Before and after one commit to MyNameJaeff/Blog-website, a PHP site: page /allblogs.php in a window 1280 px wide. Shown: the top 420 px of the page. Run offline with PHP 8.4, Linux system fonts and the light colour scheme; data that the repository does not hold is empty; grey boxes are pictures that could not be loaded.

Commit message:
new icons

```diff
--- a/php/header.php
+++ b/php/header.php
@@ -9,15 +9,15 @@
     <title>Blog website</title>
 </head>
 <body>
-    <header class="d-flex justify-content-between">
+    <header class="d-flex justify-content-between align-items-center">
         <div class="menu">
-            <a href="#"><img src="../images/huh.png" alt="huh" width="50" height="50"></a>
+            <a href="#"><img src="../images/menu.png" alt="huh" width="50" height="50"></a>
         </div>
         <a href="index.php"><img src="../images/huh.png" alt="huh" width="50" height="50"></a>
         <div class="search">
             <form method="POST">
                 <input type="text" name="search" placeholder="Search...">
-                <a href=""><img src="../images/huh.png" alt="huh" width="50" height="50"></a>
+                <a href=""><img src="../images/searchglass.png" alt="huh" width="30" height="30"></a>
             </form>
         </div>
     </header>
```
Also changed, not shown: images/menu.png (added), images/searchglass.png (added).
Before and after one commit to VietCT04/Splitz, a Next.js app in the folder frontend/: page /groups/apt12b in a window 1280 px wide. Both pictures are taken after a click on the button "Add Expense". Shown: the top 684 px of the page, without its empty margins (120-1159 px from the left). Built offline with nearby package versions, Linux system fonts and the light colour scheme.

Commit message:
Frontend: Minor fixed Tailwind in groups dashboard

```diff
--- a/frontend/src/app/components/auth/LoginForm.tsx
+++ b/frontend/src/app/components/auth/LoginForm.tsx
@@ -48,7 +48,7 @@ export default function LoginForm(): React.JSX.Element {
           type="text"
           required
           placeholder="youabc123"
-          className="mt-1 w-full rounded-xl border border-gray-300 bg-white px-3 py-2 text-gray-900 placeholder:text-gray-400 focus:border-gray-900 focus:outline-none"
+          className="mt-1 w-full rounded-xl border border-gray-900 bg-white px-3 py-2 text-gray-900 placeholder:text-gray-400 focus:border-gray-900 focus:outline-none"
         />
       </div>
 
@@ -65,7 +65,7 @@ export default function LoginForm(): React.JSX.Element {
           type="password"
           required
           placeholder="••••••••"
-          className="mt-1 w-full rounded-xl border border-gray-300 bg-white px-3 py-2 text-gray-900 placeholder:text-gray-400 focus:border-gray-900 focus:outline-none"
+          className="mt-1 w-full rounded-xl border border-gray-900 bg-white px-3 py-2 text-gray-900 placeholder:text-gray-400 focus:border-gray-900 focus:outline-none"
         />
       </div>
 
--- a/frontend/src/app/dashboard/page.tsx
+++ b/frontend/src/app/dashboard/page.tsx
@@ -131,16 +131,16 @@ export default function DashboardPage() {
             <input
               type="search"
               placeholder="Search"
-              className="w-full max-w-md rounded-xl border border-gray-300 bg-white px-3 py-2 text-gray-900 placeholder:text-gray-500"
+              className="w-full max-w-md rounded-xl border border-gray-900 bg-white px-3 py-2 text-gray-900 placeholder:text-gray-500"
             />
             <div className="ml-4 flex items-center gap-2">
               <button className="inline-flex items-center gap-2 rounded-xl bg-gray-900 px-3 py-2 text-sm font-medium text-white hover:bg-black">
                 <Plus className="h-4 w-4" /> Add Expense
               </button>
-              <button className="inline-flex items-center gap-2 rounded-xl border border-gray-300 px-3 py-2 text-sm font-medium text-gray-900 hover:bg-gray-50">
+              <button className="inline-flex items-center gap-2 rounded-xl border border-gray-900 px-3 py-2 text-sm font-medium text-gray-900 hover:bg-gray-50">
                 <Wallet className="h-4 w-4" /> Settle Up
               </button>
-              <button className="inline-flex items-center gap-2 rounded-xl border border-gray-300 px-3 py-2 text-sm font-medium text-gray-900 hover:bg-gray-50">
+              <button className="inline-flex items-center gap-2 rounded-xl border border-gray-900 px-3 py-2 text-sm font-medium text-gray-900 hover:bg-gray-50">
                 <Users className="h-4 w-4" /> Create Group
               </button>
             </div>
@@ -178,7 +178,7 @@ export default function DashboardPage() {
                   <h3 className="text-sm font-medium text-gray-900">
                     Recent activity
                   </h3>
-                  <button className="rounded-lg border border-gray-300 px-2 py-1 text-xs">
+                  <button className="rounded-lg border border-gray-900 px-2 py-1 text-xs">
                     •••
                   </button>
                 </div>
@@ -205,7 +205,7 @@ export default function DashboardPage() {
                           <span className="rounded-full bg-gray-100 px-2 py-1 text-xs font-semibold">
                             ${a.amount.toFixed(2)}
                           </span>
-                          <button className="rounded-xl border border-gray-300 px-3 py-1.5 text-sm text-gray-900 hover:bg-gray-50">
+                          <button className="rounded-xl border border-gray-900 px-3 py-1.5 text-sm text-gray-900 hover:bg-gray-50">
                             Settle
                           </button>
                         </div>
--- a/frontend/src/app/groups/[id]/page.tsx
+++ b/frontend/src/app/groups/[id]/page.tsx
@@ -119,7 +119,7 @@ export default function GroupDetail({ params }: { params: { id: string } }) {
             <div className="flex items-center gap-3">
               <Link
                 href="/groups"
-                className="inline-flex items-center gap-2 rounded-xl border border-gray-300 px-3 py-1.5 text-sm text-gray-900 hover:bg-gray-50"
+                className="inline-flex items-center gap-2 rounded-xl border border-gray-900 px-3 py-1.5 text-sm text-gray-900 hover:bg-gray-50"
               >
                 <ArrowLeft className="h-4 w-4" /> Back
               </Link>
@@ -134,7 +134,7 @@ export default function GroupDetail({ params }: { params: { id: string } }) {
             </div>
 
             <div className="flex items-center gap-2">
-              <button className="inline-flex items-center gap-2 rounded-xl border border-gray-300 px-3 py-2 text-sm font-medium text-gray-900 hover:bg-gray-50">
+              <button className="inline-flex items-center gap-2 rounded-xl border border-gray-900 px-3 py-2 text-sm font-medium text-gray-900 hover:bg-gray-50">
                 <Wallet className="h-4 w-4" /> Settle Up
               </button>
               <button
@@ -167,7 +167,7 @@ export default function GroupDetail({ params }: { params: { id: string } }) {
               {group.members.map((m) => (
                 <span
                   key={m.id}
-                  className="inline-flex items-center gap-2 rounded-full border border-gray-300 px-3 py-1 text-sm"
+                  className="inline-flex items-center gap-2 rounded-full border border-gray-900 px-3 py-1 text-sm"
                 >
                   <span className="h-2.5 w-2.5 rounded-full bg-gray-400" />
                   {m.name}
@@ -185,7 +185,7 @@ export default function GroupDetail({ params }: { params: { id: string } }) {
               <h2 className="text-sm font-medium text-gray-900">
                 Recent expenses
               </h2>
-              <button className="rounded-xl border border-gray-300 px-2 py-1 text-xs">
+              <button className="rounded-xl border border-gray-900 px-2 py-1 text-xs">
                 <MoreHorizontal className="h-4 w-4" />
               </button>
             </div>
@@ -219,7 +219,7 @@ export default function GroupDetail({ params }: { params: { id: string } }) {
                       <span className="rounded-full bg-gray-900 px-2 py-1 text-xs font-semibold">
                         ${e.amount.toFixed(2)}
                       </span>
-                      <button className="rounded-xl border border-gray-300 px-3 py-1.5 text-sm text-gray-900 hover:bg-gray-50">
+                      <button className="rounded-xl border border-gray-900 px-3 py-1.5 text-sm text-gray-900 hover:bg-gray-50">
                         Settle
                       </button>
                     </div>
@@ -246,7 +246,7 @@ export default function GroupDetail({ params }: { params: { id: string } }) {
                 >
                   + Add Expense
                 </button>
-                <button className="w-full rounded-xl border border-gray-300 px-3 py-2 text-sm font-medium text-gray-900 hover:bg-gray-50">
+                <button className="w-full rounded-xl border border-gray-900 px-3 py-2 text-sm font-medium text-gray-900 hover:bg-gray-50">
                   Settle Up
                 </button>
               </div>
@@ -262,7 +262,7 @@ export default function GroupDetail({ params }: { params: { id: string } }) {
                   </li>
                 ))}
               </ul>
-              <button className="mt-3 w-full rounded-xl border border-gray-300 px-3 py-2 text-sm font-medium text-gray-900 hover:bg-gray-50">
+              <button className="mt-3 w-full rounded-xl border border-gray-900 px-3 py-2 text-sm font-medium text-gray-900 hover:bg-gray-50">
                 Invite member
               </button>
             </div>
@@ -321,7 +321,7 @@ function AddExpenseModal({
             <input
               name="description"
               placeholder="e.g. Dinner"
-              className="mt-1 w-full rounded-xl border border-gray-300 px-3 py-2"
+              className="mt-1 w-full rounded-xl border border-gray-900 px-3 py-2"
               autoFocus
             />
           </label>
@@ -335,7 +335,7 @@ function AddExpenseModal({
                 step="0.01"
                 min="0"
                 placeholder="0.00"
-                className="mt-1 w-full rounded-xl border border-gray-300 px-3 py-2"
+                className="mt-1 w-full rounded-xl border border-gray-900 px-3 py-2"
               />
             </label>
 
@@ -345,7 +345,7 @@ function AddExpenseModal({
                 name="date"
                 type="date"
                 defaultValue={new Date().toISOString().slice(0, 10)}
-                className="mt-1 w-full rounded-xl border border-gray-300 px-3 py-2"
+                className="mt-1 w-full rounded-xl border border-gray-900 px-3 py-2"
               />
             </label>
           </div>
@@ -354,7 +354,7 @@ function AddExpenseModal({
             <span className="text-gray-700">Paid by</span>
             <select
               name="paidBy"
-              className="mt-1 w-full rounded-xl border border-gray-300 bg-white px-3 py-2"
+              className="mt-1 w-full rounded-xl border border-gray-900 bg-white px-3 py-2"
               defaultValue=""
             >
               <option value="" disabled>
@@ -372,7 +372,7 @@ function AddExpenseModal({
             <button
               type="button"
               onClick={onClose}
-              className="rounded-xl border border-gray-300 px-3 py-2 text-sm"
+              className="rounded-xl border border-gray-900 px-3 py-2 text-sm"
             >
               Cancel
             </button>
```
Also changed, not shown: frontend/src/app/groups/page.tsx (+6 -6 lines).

--------

Prompt> In the entries above, how many lines contain the string "GroupDetail"? Say only the number.

Task result> 7